- In Stage 7, in the scene where you fight ninjas, the sign reads "Utabuwaza" which means "Song Dance Skill".
- In the Japanese version, there are nuclear bombs laying around that can be thrown at enemies (for example, in front of the Noiseland Arcade in the first level). These bombs are not present in the other versions. These bombs look the same as the ones Mr. Burns shoots at you on the last level.

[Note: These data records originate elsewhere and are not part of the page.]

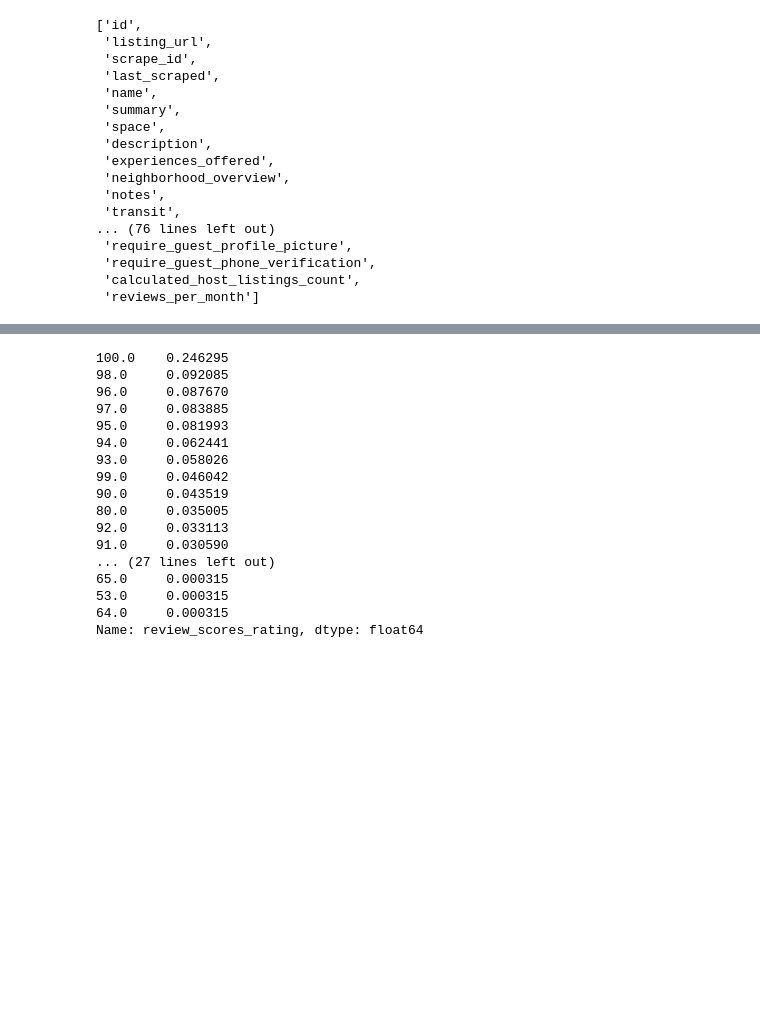
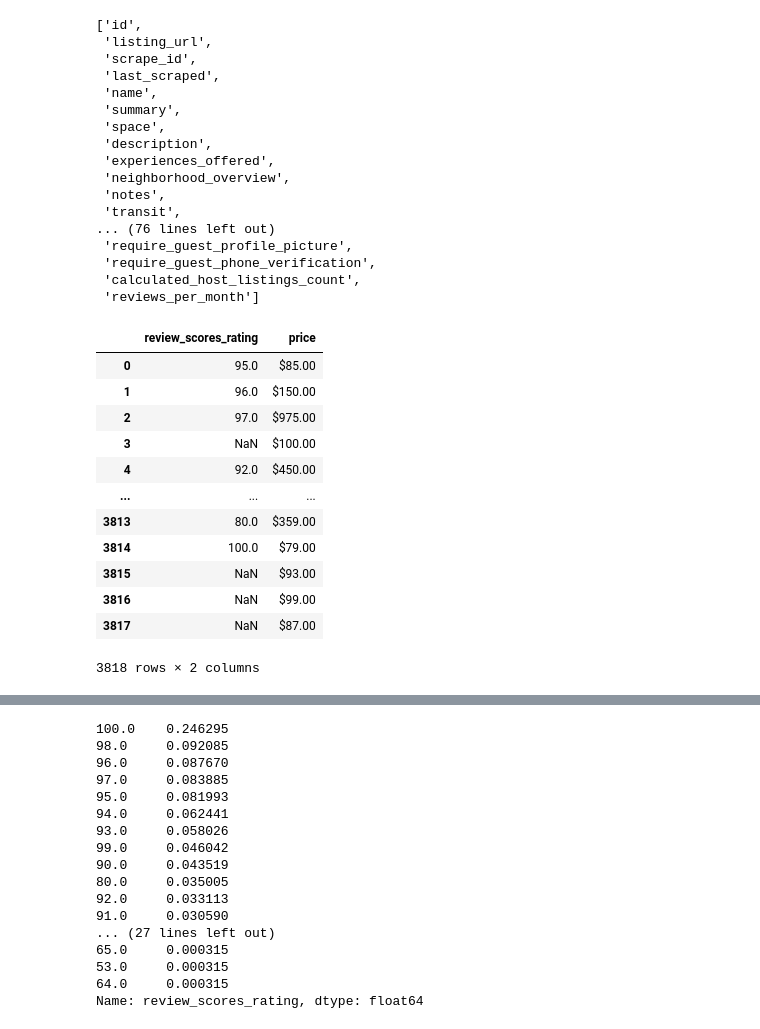
Before and after one commit to omarsul/airbnbDataQuestions-, a Jupyter notebook: blogCode.ipynb, the cells around one changed output, grey strips where cells are left out. Saved outputs shown, nothing was run; the diff lists cells and outputs as text; code cells hidden in the pictures; blank space fills up the shorter version.

```diff
--- a/blogCode.ipynb
+++ b/blogCode.ipynb
@@ -32,3 +38,20 @@ list(li.columns)
  'require_guest_phone_verification',
  'calculated_host_listings_count',
  'reviews_per_month']
+# %%
+# decided that i will compare the ratings and price from this data to answer first question
+li[['review_scores_rating', 'price']]
+# %% [output]
+|  | review_scores_rating | price |
+| 0 | 95.0 | $85.00 |
+| 1 | 96.0 | $150.00 |
+| 2 | 97.0 | $975.00 |
+| 3 | NaN | $100.00 |
+| 4 | 92.0 | $450.00 |
+| ... | ... | ... |
+| 3813 | 80.0 | $359.00 |
+| 3814 | 100.0 | $79.00 |
+| 3815 | NaN | $93.00 |
+| 3816 | NaN | $99.00 |
+| 3817 | NaN | $87.00 |
+3818 rows × 2 columns
```
Also changed, not shown: parts of 26 cells of this notebook.
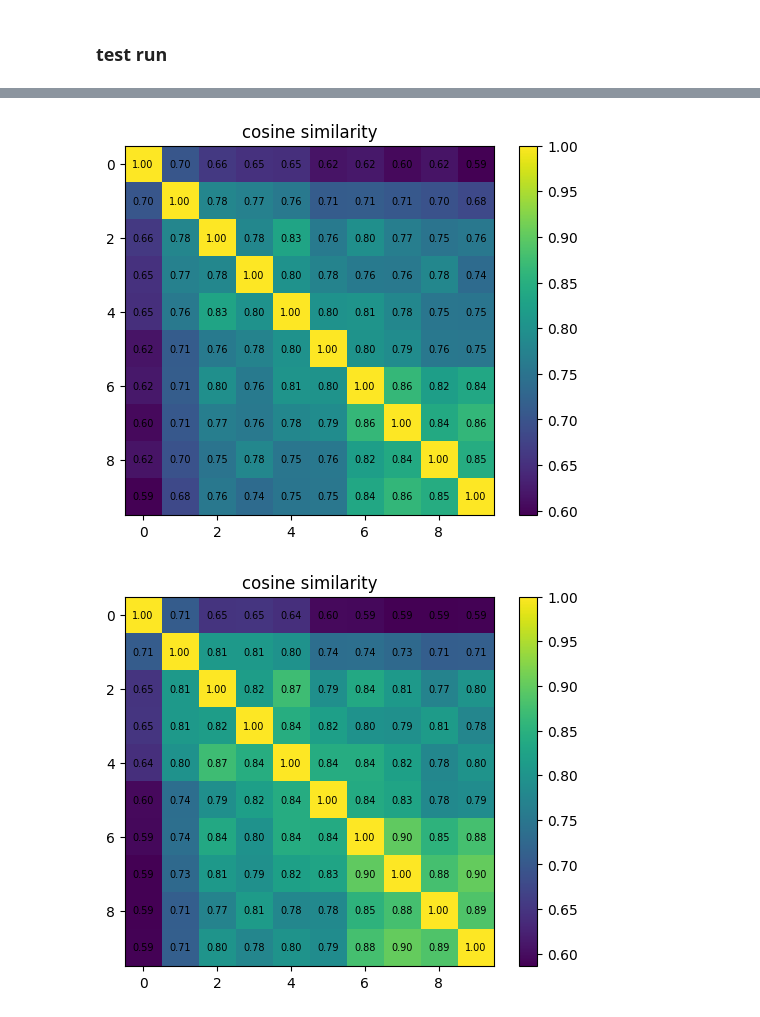
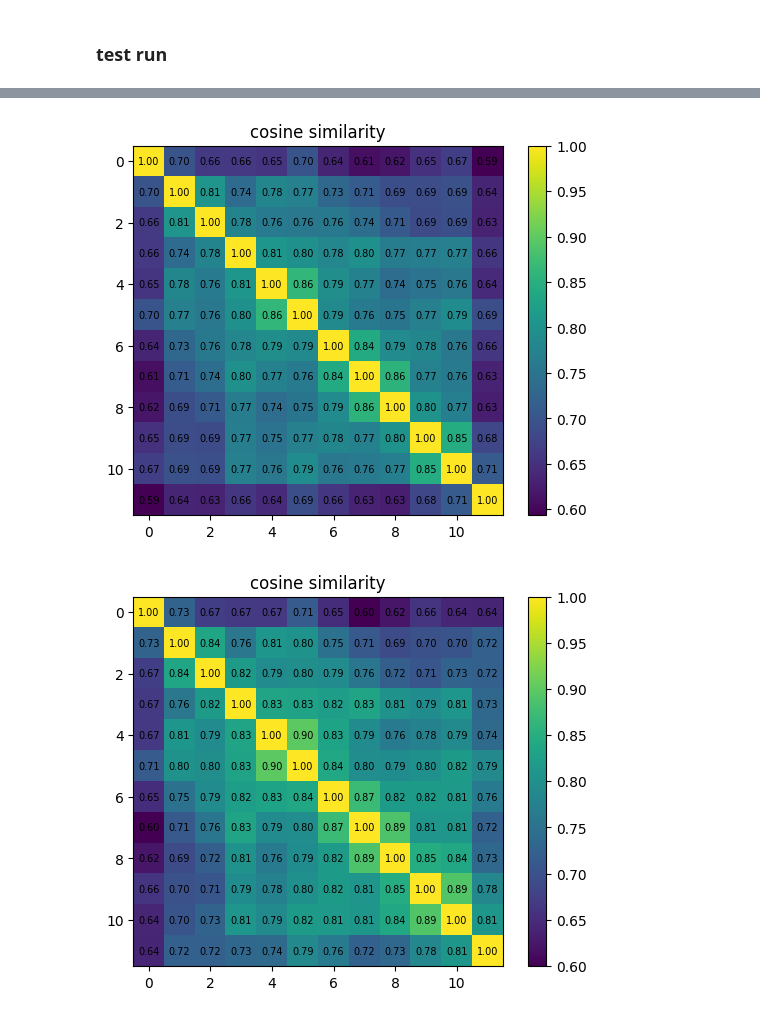
Before and after one commit to karanjotsv/SAEs, a Jupyter notebook: saelens.ipynb, the cells around one changed output, grey strips where cells are left out. Drawn from its saved outputs; the diff is of its cells as text; code cells hidden in the pictures.

```diff
--- a/saelens.ipynb
+++ b/saelens.ipynb
@@ -36,7 +39,7 @@ def get_sae_features(text, model, tokenizer, sae, layer, device):
 
     return rt
 # %%
-device = 'cuda:7' if torch.cuda.is_available() else 'cpu'
+device = 'cuda:5' if torch.cuda.is_available() else 'cpu'
 
 model_id = "google/gemma-2-2b"
 
@@ -78,3 +85,5 @@ num_conv = 5
+# %%
+rt = get_sae_features(data[2]['1_3']['prompt'], model, tokenizer, sae, 12, device)
 # %%
 l_id = None
 
@@ -156,10 +159,10 @@ torch.save(activations, "activations.pt")
 
 # activations = torch.load("activations.pt")
 # %%
-plot_sim(act_similarity[5])
+plot_sim(act_similarity[1])
 # %% [output]
-[figure, old version]
+[figure, new version]
 # %%
-plot_sim(in_similarity[5])
+plot_sim(in_similarity[1])
 # %% [output]
-[figure, old version]
+[figure, new version]
```
Also changed, not shown: parts of 6 cells of this notebook, 1 other file.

- In the Japanese version, you can fill you life meter past full. For example, if your life meter is already full and you get an item that restores your health, you get no benefit in the non-Japanese versions. But in the Japanese version, you will get additional health points, indicated in the meter by a different color (When the life meter is full, it is purple. When it goes past full, the additional health is shown in yellow).
- Main Programmer
- A. Suzuki
- Software Designers
- Graphic Designer
- K. Nakamura
- Main Character Designer
- Y. Takano
- Character Designers
- K. Nakajima
- Noriyuki Yokoki
- Sound & Effect Programmer
- Hideaki Kashima
- Music By
- N. Hanzawa
- Hardware Designer
- H. Matsuura
- Package Designers
- N. Satoh
- K. Kamiya
- Special Guest
- Hiroshi Iuchi (H. Iuchi_4)
- M. Samejima
- S. Kido
- K. Nakamura
Cabinet and Artwork
- Commodore C64 (1991) (?)
- PC [MS-DOS, 3.5" / 5.25"] (1991) (?)
|Album Name||Catalogue No.||Released||Publisher||Comments|
|Konami All-Stars 1993: Music Station of Dreams||KICA-9016~8||1992-12-24||King Records||3 CD version.|